• TASK ITEM: Could you output all of the records below exactly as they appear?

• SUPPLIED MATERIAL:
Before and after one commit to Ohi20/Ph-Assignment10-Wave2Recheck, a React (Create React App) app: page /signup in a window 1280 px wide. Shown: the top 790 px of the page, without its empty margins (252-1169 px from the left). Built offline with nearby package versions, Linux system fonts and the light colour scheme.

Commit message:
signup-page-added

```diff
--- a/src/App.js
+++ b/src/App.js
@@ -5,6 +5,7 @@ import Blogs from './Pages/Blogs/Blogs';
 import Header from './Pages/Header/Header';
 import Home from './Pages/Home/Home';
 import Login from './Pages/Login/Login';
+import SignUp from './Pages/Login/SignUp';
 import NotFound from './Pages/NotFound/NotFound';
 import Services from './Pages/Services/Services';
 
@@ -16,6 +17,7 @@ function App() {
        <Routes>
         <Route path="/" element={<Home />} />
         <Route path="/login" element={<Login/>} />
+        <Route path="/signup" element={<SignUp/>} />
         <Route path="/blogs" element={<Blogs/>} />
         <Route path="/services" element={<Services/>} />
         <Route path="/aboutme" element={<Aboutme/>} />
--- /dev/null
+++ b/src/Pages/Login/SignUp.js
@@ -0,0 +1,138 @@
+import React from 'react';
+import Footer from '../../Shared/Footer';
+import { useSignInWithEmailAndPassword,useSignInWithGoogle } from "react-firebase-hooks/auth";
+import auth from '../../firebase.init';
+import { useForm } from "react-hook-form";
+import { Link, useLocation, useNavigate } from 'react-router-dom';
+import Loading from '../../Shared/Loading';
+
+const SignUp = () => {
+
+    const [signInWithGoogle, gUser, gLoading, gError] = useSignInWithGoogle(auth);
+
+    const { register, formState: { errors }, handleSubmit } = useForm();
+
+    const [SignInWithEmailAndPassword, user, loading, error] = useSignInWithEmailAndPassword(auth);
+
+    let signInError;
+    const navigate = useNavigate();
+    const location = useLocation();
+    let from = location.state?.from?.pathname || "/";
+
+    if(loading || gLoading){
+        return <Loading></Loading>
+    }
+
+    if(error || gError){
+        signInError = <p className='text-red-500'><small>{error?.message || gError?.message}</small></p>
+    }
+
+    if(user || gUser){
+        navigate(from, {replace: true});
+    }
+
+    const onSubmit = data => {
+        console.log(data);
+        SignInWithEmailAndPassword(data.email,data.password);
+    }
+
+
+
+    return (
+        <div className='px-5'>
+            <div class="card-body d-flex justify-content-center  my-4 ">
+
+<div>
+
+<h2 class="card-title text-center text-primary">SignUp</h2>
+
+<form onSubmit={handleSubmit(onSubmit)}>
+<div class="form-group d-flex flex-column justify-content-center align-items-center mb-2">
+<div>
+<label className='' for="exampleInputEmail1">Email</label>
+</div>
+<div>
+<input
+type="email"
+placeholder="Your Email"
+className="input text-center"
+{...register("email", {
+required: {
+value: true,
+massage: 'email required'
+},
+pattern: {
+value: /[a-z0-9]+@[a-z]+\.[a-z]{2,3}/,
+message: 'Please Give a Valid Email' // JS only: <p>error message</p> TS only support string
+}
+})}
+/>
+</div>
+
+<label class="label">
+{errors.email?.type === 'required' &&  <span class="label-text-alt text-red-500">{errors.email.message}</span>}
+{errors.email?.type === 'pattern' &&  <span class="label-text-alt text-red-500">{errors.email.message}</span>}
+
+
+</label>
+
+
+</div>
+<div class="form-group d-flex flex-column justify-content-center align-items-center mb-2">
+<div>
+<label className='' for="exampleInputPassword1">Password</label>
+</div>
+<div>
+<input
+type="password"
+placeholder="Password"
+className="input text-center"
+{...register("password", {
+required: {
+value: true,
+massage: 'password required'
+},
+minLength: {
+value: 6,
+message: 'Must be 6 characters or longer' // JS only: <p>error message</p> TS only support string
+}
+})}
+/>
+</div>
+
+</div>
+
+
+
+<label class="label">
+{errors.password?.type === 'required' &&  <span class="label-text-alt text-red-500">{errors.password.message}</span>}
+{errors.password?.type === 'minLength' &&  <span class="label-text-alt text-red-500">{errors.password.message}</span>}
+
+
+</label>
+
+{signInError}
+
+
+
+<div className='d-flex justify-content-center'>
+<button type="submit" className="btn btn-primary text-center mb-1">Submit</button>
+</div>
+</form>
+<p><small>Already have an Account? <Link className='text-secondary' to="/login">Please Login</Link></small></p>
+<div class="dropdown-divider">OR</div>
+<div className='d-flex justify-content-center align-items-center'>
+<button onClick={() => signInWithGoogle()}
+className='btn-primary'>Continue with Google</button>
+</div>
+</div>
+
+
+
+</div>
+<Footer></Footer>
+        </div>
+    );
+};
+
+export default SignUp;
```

• EXERCISE SOLUTION:
Before and after one commit to Ohi20/Ph-Assignment10-Wave2Recheck, a React (Create React App) app: page /signup in a window 1280 px wide. Shown: the top 790 px of the page, without its empty margins (252-1169 px from the left). Built offline with nearby package versions, Linux system fonts and the light colour scheme.

Commit message:
signup-page-added

```diff
--- a/src/App.js
+++ b/src/App.js
@@ -5,6 +5,7 @@ import Blogs from './Pages/Blogs/Blogs';
 import Header from './Pages/Header/Header';
 import Home from './Pages/Home/Home';
 import Login from './Pages/Login/Login';
+import SignUp from './Pages/Login/SignUp';
 import NotFound from './Pages/NotFound/NotFound';
 import Services from './Pages/Services/Services';
 
@@ -16,6 +17,7 @@ function App() {
        <Routes>
         <Route path="/" element={<Home />} />
         <Route path="/login" element={<Login/>} />
+        <Route path="/signup" element={<SignUp/>} />
         <Route path="/blogs" element={<Blogs/>} />
         <Route path="/services" element={<Services/>} />
         <Route path="/aboutme" element={<Aboutme/>} />
--- /dev/null
+++ b/src/Pages/Login/SignUp.js
@@ -0,0 +1,138 @@
+import React from 'react';
+import Footer from '../../Shared/Footer';
+import { useSignInWithEmailAndPassword,useSignInWithGoogle } from "react-firebase-hooks/auth";
+import auth from '../../firebase.init';
+import { useForm } from "react-hook-form";
+import { Link, useLocation, useNavigate } from 'react-router-dom';
+import Loading from '../../Shared/Loading';
+
+const SignUp = () => {
+
+    const [signInWithGoogle, gUser, gLoading, gError] = useSignInWithGoogle(auth);
+
+    const { register, formState: { errors }, handleSubmit } = useForm();
+
+    const [SignInWithEmailAndPassword, user, loading, error] = useSignInWithEmailAndPassword(auth);
+
+    let signInError;
+    const navigate = useNavigate();
+    const location = useLocation();
+    let from = location.state?.from?.pathname || "/";
+
+    if(loading || gLoading){
+        return <Loading></Loading>
+    }
+
+    if(error || gError){
+        signInError = <p className='text-red-500'><small>{error?.message || gError?.message}</small></p>
+    }
+
+    if(user || gUser){
+        navigate(from, {replace: true});
+    }
+
+    const onSubmit = data => {
+        console.log(data);
+        SignInWithEmailAndPassword(data.email,data.password);
+    }
+
+
+
+    return (
+        <div className='px-5'>
+            <div class="card-body d-flex justify-content-center  my-4 ">
+
+<div>
+
+<h2 class="card-title text-center text-primary">SignUp</h2>
+
+<form onSubmit={handleSubmit(onSubmit)}>
+<div class="form-group d-flex flex-column justify-content-center align-items-center mb-2">
+<div>
+<label className='' for="exampleInputEmail1">Email</label>
+</div>
+<div>
+<input
+type="email"
+placeholder="Your Email"
+className="input text-center"
+{...register("email", {
+required: {
+value: true,
+massage: 'email required'
+},
+pattern: {
+value: /[a-z0-9]+@[a-z]+\.[a-z]{2,3}/,
+message: 'Please Give a Valid Email' // JS only: <p>error message</p> TS only support string
+}
+})}
+/>
+</div>
+
+<label class="label">
+{errors.email?.type === 'required' &&  <span class="label-text-alt text-red-500">{errors.email.message}</span>}
+{errors.email?.type === 'pattern' &&  <span class="label-text-alt text-red-500">{errors.email.message}</span>}
+
+
+</label>
+
+
+</div>
+<div class="form-group d-flex flex-column justify-content-center align-items-center mb-2">
+<div>
+<label className='' for="exampleInputPassword1">Password</label>
+</div>
+<div>
+<input
+type="password"
+placeholder="Password"
+className="input text-center"
+{...register("password", {
+required: {
+value: true,
+massage: 'password required'
+},
+minLength: {
+value: 6,
+message: 'Must be 6 characters or longer' // JS only: <p>error message</p> TS only support string
+}
+})}
+/>
+</div>
+
+</div>
+
+
+
+<label class="label">
+{errors.password?.type === 'required' &&  <span class="label-text-alt text-red-500">{errors.password.message}</span>}
+{errors.password?.type === 'minLength' &&  <span class="label-text-alt text-red-500">{errors.password.message}</span>}
+
+
+</label>
+
+{signInError}
+
+
+
+<div className='d-flex justify-content-center'>
+<button type="submit" className="btn btn-primary text-center mb-1">Submit</button>
+</div>
+</form>
+<p><small>Already have an Account? <Link className='text-secondary' to="/login">Please Login</Link></small></p>
+<div class="dropdown-divider">OR</div>
+<div className='d-flex justify-content-center align-items-center'>
+<button onClick={() => signInWithGoogle()}
+className='btn-primary'>Continue with Google</button>
+</div>
+</div>
+
+
+
+</div>
+<Footer></Footer>
+        </div>
+    );
+};
+
+export default SignUp;
```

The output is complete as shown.